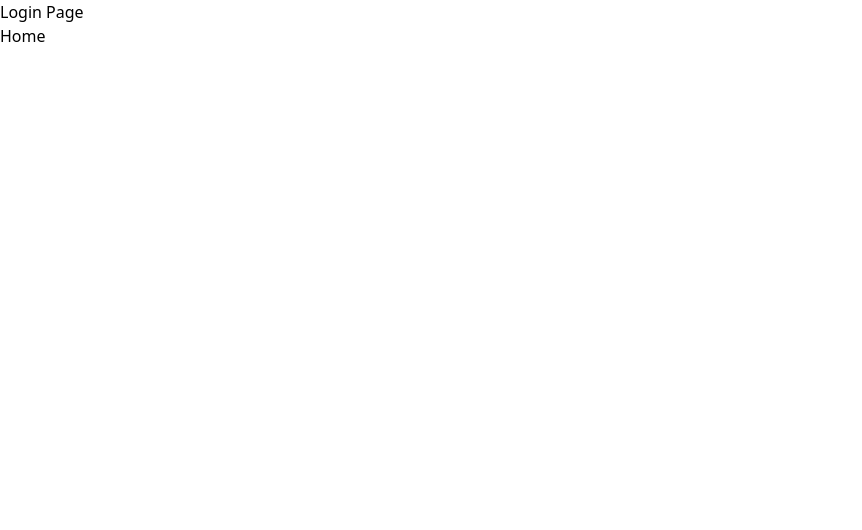
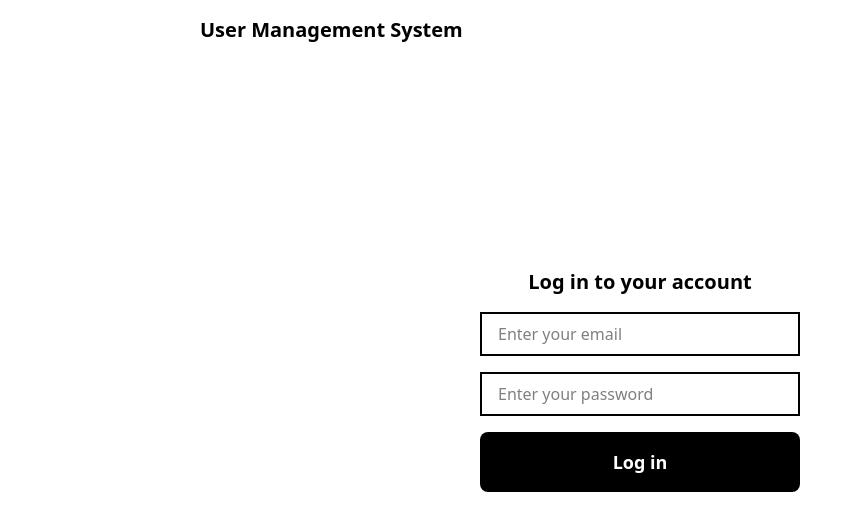
Before and after one commit to Shaveen1998/user-management-system, a React (Vite) app in the folder frontend/: page /login in a window 1280 px wide. Shown: the top 530 px of the page, without its empty margins (0-862 px from the left). Built offline with nearby package versions, Linux system fonts and the light colour scheme.

Commit message:
added login page

```diff
--- a/frontend/src/App.jsx
+++ b/frontend/src/App.jsx
@@ -1,13 +1,16 @@
 import "./App.css";
-import Login from "./components/Login";
-import Home from "./components/Home";
+import Login from "./pages/Login";
+import Home from "./pages/Home";
+import { BrowserRouter as Router, Routes, Route } from "react-router-dom";
 
 function App() {
   return (
-    <>
-      <Login />
-      <Home />
-    </>
+    <Router>
+      <Routes>
+        <Route path="/login" element={<Login />} />
+        <Route path="/" element={<Home />} />
+      </Routes>
+    </Router>
   );
 }
 
--- a/frontend/src/components/Home.jsx
+++ b/frontend/src/components/Create.jsx
@@ -1,5 +1,5 @@
 function Home() {
-  return <div>Home</div>;
+  return <div>Create</div>;
 }
 
 export default Home;
--- a/frontend/src/components/Login.jsx
+++ /dev/null
@@ -1,5 +0,0 @@
-function Login() {
-  return <div>Login Page</div>;
-}
-
-export default Login;
--- /dev/null
+++ b/frontend/src/components/Update.jsx
@@ -0,0 +1,5 @@
+function Update() {
+  return <div>Update</div>;
+}
+
+export default Update;
--- /dev/null
+++ b/frontend/src/pages/Home.jsx
@@ -0,0 +1,5 @@
+const Home = () => {
+  return <div className="p-4 w-full max-w-2xl mx-auto">Home</div>;
+};
+
+export default Home;
--- /dev/null
+++ b/frontend/src/pages/Login.jsx
@@ -0,0 +1,49 @@
+import { Link } from "react-router-dom";
+import { useState } from "react";
+
+const Login = () => {
+  const [email, setEmail] = useState("");
+  const [password, setPassword] = useState("");
+
+  const handleLogin = async (e) => {
+    e.preventDefault();
+
+    console.log(email, password);
+  };
+  return (
+    <>
+      <div className="flex items-center justify-between px-6 md:px-[200px] py-4">
+        <h1 className="text-lg md:text-xl font-extrabold ">
+          <Link to="/">User Management System</Link>
+        </h1>
+      </div>
+      <div className="w-full flex justify-center items-center h-[80vh] ">
+        <div className="flex flex-col justify-center items-center space-y-4 w-[80%] md:w-[25%]">
+          <h1 className="text-xl font-bold text-left">
+            Log in to your account
+          </h1>
+          <input
+            onChange={(e) => setEmail(e.target.value)}
+            className="w-full px-4 py-2 border-2 border-black outline-0"
+            type="text"
+            placeholder="Enter your email"
+          />
+          <input
+            onChange={(e) => setPassword(e.target.value)}
+            className="w-full px-4 py-2 border-2 border-black outline-0"
+            type="password"
+            placeholder="Enter your password"
+          />
+          <button
+            onClick={handleLogin}
+            className="w-full px-4 py-4 text-lg font-bold text-white bg-black rounded-lg hover:bg-gray-500 hover:text-black "
+          >
+            Log in
+          </button>
+        </div>
+      </div>
+    </>
+  );
+};
+
+export default Login;
```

**Exercise:** From the first record to the last, print everything again exactly, without pictures.

**Result of the exercise:**
Before and after one commit to Shaveen1998/user-management-system, a React (Vite) app in the folder frontend/: page /login in a window 1280 px wide. Shown: the top 530 px of the page, without its empty margins (0-862 px from the left). Built offline with nearby package versions, Linux system fonts and the light colour scheme.

Commit message:
added login page

```diff
--- a/frontend/src/App.jsx
+++ b/frontend/src/App.jsx
@@ -1,13 +1,16 @@
 import "./App.css";
-import Login from "./components/Login";
-import Home from "./components/Home";
+import Login from "./pages/Login";
+import Home from "./pages/Home";
+import { BrowserRouter as Router, Routes, Route } from "react-router-dom";
 
 function App() {
   return (
-    <>
-      <Login />
-      <Home />
-    </>
+    <Router>
+      <Routes>
+        <Route path="/login" element={<Login />} />
+        <Route path="/" element={<Home />} />
+      </Routes>
+    </Router>
   );
 }
 
--- a/frontend/src/components/Home.jsx
+++ b/frontend/src/components/Create.jsx
@@ -1,5 +1,5 @@
 function Home() {
-  return <div>Home</div>;
+  return <div>Create</div>;
 }
 
 export default Home;
--- a/frontend/src/components/Login.jsx
+++ /dev/null
@@ -1,5 +0,0 @@
-function Login() {
-  return <div>Login Page</div>;
-}
-
-export default Login;
--- /dev/null
+++ b/frontend/src/components/Update.jsx
@@ -0,0 +1,5 @@
+function Update() {
+  return <div>Update</div>;
+}
+
+export default Update;
--- /dev/null
+++ b/frontend/src/pages/Home.jsx
@@ -0,0 +1,5 @@
+const Home = () => {
+  return <div className="p-4 w-full max-w-2xl mx-auto">Home</div>;
+};
+
+export default Home;
--- /dev/null
+++ b/frontend/src/pages/Login.jsx
@@ -0,0 +1,49 @@
+import { Link } from "react-router-dom";
+import { useState } from "react";
+
+const Login = () => {
+  const [email, setEmail] = useState("");
+  const [password, setPassword] = useState("");
+
+  const handleLogin = async (e) => {
+    e.preventDefault();
+
+    console.log(email, password);
+  };
+  return (
+    <>
+      <div className="flex items-center justify-between px-6 md:px-[200px] py-4">
+        <h1 className="text-lg md:text-xl font-extrabold ">
+          <Link to="/">User Management System</Link>
+        </h1>
+      </div>
+      <div className="w-full flex justify-center items-center h-[80vh] ">
+        <div className="flex flex-col justify-center items-center space-y-4 w-[80%] md:w-[25%]">
+          <h1 className="text-xl font-bold text-left">
+            Log in to your account
+          </h1>
+          <input
+            onChange={(e) => setEmail(e.target.value)}
+            className="w-full px-4 py-2 border-2 border-black outline-0"
+            type="text"
+            placeholder="Enter your email"
+          />
+          <input
+            onChange={(e) => setPassword(e.target.value)}
+            className="w-full px-4 py-2 border-2 border-black outline-0"
+            type="password"
+            placeholder="Enter your password"
+          />
+          <button
+            onClick={handleLogin}
+            className="w-full px-4 py-4 text-lg font-bold text-white bg-black rounded-lg hover:bg-gray-500 hover:text-black "
+          >
+            Log in
+          </button>
+        </div>
+      </div>
+    </>
+  );
+};
+
+export default Login;
```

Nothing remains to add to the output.